The monarch will sign the new Commonwealth Charter in an event on Monday which includes the core values - from human rights to the rule of law - that leaders have committed to upholding.
According to the Mail on Sunday, the document declares: "We are implacably opposed to all forms of discrimination, whether rooted in gender, race, colour, creed, political belief or other grounds."
Insiders said the decision to highlight the event is a "watershed" moment because it is the first time she has signalled her support for gay rights in her 61-year reign, the paper claimed.
The Queen is expected to sign the document at London's Marlborough House, the Pall Mall headquarters of the Commonwealth Secretariat on Monday, which is Commonwealth Day.
A Buckingham Palace spokesman said tonight: "At a Commonwealth event on Monday, the Queen will sign a charter agreed upon by the 54 members of the Commonwealth. The Queen, as in all matters, is apolitical but is signing the document in her capacity as head of the Commonwealth."
The Mail on Sunday quoted one Royal Household source as saying: "The Queen takes her Commonwealth role very seriously. She has discussed the charter in detail with her advisers and understands it in full."
According to the paper, the charter's gender rights vow says: "We recognise that gender equality and women's empowerment are essential components of human development and basic human rights. The advancement of women's rights and the education of girls are critical preconditions for effective and sustainable development."
The Government is introducing new legislation ending discrimination against women in the line of succession to the British throne. The measure will mean that the Duke and Duchess of Cambridge's first baby can succeed to the throne, regardless of whether the child is a girl or a boy.

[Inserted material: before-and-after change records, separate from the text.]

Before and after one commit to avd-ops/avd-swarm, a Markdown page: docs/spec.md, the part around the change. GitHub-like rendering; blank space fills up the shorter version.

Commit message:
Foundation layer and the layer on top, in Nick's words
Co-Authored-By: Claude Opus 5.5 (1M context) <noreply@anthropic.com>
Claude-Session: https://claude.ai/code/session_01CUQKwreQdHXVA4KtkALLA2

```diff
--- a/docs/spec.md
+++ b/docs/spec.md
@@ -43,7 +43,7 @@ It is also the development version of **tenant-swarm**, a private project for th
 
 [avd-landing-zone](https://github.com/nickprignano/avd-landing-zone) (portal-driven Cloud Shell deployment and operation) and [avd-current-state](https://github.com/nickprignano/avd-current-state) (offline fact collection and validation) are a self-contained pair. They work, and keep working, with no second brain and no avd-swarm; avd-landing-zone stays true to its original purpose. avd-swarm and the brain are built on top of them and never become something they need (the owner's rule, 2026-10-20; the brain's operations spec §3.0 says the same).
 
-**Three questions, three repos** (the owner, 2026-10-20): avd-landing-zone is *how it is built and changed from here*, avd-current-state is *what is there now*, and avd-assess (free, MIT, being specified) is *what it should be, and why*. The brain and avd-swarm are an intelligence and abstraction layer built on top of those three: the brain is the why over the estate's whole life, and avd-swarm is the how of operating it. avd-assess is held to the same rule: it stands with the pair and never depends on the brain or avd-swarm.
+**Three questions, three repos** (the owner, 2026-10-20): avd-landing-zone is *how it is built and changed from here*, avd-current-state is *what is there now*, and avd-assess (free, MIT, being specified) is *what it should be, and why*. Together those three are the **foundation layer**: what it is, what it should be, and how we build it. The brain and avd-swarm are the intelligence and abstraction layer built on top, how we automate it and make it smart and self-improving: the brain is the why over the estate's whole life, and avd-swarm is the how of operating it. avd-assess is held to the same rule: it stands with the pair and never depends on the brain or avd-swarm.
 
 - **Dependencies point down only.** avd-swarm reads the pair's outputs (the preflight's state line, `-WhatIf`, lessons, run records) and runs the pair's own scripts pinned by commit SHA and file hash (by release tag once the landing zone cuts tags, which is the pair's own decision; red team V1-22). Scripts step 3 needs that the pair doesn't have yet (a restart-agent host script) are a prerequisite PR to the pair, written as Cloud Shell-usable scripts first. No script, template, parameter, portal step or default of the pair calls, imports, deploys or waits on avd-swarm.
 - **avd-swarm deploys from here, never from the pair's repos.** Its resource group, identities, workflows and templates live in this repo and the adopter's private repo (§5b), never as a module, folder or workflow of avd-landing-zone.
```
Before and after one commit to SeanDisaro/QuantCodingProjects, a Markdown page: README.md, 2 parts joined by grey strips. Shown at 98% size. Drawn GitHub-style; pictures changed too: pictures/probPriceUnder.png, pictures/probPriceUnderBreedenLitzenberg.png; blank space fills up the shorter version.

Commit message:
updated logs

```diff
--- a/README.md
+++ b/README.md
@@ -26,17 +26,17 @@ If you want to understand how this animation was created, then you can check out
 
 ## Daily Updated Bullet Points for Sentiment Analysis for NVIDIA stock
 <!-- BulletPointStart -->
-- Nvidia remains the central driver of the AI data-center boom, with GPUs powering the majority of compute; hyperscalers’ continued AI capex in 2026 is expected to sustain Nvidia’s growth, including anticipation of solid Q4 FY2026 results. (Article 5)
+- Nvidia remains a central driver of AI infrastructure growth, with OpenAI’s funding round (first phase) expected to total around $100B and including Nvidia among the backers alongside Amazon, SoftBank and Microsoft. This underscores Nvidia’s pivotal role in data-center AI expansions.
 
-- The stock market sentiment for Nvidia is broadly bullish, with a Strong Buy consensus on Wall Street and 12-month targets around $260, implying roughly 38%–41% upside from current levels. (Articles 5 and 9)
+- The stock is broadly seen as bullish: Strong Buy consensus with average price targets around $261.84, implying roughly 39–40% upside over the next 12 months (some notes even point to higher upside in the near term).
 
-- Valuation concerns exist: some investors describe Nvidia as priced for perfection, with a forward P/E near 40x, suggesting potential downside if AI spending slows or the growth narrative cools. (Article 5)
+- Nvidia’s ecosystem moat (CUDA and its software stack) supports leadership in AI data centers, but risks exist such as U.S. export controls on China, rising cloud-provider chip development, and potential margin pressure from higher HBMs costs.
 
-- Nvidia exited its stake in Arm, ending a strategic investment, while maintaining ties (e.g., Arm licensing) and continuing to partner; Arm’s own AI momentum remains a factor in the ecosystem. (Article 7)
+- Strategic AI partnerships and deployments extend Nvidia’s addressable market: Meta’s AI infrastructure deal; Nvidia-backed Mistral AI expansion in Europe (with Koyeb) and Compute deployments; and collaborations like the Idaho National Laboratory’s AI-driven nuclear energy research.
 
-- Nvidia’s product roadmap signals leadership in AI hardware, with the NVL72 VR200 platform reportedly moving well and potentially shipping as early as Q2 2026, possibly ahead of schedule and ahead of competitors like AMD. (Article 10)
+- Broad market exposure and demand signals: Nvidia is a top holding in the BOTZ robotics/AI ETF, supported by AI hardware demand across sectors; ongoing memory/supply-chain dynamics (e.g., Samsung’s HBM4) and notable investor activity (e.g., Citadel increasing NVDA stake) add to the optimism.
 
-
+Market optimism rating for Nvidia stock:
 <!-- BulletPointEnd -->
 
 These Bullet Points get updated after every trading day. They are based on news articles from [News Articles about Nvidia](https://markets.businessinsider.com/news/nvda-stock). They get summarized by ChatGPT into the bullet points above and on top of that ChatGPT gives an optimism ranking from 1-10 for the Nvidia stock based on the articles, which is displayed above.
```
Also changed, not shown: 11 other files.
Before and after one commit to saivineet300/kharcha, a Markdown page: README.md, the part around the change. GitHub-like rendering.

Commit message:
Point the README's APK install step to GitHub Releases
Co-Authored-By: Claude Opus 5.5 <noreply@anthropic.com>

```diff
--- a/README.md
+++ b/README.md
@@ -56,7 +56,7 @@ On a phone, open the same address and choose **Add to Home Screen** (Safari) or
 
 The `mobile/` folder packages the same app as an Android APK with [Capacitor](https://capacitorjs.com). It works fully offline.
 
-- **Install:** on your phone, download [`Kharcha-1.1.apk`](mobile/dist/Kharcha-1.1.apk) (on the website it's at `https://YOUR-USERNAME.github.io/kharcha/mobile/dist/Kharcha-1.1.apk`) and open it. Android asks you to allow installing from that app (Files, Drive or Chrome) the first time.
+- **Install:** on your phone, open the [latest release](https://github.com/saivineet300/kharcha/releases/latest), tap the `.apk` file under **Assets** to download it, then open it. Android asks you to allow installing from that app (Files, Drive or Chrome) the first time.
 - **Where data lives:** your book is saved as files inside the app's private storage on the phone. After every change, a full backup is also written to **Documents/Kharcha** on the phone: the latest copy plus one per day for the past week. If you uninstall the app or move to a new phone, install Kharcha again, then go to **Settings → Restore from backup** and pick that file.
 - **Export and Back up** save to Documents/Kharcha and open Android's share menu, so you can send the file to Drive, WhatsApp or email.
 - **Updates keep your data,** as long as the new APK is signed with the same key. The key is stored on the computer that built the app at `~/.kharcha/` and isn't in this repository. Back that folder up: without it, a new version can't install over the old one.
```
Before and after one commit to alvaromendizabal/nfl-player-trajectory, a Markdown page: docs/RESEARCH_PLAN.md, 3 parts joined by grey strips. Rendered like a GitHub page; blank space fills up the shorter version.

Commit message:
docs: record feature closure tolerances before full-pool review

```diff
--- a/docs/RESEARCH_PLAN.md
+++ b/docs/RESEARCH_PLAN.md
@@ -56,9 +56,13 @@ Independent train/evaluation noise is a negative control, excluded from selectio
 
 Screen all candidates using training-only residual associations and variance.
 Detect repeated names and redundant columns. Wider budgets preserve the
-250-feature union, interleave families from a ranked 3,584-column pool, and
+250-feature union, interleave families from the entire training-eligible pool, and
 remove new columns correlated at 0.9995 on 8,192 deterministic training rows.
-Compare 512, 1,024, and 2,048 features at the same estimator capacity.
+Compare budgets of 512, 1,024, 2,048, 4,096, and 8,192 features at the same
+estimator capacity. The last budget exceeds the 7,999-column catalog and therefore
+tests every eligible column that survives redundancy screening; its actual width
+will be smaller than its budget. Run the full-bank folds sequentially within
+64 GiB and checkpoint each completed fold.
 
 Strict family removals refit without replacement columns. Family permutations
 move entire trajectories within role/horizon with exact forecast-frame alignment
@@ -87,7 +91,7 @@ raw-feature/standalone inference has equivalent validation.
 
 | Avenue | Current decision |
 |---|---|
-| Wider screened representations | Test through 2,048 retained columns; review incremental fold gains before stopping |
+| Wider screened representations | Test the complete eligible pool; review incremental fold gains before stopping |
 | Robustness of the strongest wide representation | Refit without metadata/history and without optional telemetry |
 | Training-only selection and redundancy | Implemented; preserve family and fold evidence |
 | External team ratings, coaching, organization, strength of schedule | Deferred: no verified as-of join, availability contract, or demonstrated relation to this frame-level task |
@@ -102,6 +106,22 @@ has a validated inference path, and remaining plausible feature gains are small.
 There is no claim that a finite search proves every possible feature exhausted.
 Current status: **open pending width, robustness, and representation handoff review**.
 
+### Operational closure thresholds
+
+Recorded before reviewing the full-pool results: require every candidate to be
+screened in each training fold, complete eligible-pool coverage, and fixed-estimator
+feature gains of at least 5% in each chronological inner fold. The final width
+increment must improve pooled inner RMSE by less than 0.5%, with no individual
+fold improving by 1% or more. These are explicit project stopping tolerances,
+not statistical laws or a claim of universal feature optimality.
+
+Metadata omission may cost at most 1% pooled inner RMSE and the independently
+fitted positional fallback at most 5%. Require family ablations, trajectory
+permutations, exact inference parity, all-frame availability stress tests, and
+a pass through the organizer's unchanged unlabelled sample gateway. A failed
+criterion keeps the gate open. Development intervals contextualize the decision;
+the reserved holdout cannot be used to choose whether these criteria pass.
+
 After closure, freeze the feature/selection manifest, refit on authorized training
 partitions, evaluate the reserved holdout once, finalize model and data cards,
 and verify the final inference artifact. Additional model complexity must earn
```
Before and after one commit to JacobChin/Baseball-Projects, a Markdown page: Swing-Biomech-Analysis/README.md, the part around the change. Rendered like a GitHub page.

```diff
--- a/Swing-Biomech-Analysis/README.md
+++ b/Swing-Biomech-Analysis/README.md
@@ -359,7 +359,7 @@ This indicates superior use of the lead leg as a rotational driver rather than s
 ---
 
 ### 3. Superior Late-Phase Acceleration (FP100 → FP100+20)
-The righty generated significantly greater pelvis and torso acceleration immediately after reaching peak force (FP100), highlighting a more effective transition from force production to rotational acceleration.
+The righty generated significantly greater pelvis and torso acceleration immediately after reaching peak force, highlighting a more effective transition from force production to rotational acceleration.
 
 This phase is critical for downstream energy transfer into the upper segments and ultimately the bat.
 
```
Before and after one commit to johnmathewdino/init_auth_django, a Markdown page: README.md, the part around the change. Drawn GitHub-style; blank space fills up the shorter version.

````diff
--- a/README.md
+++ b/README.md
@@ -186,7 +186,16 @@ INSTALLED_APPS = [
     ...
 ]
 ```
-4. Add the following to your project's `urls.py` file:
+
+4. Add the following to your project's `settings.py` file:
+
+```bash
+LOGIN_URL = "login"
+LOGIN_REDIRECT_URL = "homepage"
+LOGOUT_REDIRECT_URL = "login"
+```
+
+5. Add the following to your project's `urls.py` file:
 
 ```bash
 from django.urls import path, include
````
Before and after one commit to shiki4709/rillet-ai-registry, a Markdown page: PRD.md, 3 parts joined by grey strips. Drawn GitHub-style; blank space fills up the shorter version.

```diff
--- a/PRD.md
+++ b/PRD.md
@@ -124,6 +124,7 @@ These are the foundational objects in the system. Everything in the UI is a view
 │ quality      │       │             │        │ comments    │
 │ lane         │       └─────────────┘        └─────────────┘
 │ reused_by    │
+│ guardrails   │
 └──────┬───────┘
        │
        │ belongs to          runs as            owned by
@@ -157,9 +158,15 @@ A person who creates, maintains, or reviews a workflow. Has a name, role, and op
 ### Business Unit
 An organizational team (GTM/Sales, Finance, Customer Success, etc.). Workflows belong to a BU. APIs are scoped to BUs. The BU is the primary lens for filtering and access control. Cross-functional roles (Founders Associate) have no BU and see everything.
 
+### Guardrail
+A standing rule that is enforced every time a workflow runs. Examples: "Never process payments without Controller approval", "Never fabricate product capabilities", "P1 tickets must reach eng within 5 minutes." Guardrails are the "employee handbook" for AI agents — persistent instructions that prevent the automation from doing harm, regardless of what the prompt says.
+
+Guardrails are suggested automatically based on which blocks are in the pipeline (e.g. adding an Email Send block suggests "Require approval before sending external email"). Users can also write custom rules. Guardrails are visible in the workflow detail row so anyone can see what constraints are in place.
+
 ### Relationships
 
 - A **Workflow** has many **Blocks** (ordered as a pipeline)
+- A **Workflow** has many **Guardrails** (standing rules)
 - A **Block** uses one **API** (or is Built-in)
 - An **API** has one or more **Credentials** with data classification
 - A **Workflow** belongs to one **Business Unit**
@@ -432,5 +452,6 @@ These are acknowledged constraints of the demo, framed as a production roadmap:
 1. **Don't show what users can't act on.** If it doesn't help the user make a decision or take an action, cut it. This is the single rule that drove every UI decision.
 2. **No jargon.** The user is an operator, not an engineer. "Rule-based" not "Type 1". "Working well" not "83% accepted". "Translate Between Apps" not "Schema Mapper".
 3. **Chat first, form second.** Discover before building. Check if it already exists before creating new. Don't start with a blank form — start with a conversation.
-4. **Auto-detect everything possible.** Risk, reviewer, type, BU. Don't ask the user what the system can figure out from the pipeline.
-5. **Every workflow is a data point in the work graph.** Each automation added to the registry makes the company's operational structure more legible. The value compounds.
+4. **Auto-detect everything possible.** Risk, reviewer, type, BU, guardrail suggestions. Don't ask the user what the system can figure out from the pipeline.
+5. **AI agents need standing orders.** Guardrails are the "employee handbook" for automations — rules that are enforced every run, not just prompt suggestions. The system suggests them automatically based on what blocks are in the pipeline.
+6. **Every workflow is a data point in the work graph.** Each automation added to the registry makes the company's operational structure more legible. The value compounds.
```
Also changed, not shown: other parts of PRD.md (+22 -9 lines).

Ministers are set to introduce the new law after receiving consent from all the Commonwealth realms to push ahead with the change. The Succession to the Crown Bill will also end the ban on anyone in the line of succession marrying a Roman Catholic.